One of the exhibition’s centerpieces, Barbara Kruger’s large-scale untitled installation from 1994/1995, which you see at the top of this post (but which you also have to hear in order to appreciate fully), is a case in point: the dense commentary on our media culture, its reflexive irony and intertextuality, are embedded in a space that is at once overloaded and threatening and yet therapeutically soothing as well. The ecstatic sounds of a crowd cheering at the absurd acceptance speech for some unnamed award, where the awardee thanks his God and plays with dictatorial slogans, brainwashing tactics, sexist stereotypes and racist claims of superiority — all of these we register cognitively and appraise their political significance, but the applause enervates us directly, dangerously, on this open stage that seems as if it were designed to highlight the problematic political phenomenology of contemporary spaces: While immersed in the installation, we are able to feel the rich ambivalence of its space, which invites us both to recognize the coded nature of experience while also experiencing something that feels like a space for reflection; but the most surprising aspect of the space can only be grasped later, in a snapshot like mine above: Kruger’s installation, which positively begs to be remediated in the form of a photograph (while flaunting the fact that it can never be captured or encompassed in one), immediately collapses into a flat background, against which the human figure inevitably seems to have been added in later with Photoshop. (I swear, the picture above has not been retouched!)
Not only in Kruger’s installation, but throughout the permanent and temporary exhibitions, it was space that, for me, constituted the true attraction. Lawler’s highly self-reflexive photographs of other artists’ artworks (de- and re-contextualized to highlight the significance of exhibition practices and spatial orders) vacillated between a challenging semiotic complexity and a pleasant, almost banal decorative quality within the large open spaces of the Ludwig. Particularly refreshing was the newly commissioned Tracings series, which carries Lawler’s self-reflexive and intertextual tendencies further but abstracts them, reduces, and contributes to a clear open space. In this series, Lawler’s photos of other people’s art are reproduced again, but now in the simplified form of black contour lines upon a white background, thus transforming the high-resolution photographs and rendering the works more iconic and approachable. These oversized coloring-book pictures, which we survey upon exiting the smaller exhibition rooms in the wide monochromatic space in which we access the stairs, refer, of course, to the images we saw downstairs, but they also seem happy enough to slip into the background and assume a more functional, properly architectural role that does not force any sort of dialogue or commentary. Likewise, Lawler’s new Stretch images, which take Andy Warhol’s famous Brillo boxes as their “subject,” blown up to gigantic proportions to occupy two complete walls with anamorphically stretched photos, emphasize the space of the museum — both as an institution and as a material environment.
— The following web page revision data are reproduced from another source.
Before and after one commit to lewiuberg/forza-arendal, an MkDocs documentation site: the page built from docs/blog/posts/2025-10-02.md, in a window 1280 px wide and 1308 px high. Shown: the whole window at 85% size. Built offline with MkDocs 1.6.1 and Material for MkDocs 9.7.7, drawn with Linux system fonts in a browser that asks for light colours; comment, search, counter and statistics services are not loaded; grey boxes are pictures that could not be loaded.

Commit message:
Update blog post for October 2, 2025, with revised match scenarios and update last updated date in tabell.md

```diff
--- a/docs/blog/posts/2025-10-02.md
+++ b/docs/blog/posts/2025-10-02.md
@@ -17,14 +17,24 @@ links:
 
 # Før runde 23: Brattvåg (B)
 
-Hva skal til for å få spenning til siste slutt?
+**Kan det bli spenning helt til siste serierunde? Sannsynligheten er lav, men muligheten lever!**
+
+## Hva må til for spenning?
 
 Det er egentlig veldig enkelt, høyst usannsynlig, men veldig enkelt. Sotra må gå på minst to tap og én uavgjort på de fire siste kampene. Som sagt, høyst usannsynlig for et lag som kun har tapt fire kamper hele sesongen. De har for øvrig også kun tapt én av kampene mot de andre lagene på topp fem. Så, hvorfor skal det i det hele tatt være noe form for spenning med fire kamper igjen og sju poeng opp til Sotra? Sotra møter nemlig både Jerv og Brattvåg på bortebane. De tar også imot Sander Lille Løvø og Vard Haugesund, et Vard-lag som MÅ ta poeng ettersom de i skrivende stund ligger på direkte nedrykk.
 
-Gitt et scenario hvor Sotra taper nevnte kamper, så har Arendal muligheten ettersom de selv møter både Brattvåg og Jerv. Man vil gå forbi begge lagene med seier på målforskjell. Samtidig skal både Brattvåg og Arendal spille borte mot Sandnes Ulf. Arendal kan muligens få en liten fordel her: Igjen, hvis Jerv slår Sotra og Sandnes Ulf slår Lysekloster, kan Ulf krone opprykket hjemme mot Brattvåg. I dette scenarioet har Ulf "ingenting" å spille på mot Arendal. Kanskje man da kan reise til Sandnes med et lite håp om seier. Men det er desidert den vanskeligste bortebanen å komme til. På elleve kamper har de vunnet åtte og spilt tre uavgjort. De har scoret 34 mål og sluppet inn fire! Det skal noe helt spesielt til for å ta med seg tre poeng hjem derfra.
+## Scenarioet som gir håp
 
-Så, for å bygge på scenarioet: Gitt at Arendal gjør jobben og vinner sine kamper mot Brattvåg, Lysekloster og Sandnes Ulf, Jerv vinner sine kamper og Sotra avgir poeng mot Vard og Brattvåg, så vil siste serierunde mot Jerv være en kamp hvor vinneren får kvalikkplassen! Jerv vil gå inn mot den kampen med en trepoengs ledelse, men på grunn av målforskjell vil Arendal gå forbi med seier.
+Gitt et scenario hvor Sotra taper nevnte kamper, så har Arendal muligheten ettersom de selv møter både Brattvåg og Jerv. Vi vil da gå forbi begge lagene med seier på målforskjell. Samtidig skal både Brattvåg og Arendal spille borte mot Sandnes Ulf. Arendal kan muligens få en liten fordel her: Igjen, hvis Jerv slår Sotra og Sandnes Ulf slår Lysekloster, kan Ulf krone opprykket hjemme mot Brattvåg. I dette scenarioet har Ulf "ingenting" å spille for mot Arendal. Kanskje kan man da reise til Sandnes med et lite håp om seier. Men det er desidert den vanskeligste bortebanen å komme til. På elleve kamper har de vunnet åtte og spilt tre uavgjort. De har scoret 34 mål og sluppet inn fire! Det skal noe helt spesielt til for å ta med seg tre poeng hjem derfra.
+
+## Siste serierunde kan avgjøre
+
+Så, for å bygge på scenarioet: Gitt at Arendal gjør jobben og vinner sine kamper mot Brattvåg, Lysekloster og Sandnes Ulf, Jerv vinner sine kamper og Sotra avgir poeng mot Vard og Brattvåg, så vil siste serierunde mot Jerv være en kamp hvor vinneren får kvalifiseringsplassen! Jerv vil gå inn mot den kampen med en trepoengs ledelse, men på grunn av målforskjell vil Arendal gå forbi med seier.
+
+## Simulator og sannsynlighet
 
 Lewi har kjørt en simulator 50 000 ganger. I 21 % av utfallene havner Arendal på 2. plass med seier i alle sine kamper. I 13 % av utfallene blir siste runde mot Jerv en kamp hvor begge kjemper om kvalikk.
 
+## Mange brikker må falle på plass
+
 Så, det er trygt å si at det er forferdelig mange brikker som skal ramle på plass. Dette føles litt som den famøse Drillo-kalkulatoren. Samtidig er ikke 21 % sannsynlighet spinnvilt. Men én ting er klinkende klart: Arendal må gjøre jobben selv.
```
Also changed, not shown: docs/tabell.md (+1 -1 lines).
All in all, the current showings at the Museum Ludwig offer lots of food for thought — for reflection on the politics, history, and institution of contemporary art, for theoretically guided musings on the relations of art to mass media and our changing media of reproduction, and for thought about our own place within these configurations. If that’s what you’re looking for, you’re sure to be happy here. These exhibitions do more, though, as well, and something that many museums fail to do as they aim for more “interactive” forms of engagement (while misunderstanding “interactive” as “overstuffed and preemptively overladen with information”): namely, Lawler’s “Adjusted” and the (quasi-)permanent “Not Yet Titled” grasp the space of their own staging, clear it out for our experience, and remind us that we are bodies moving through space and time. Architectural space becomes affective space, and this affective space collides ambiguously with the content of the artworks displayed. The latter may make us know, on a cognitive and political level, that everything is not OK, but even just registering that in this wonderful space imparts a (not unproblematic) feeling, a not yet titled affect: “Alles in Ordnung” (irgendwie, vielleicht)…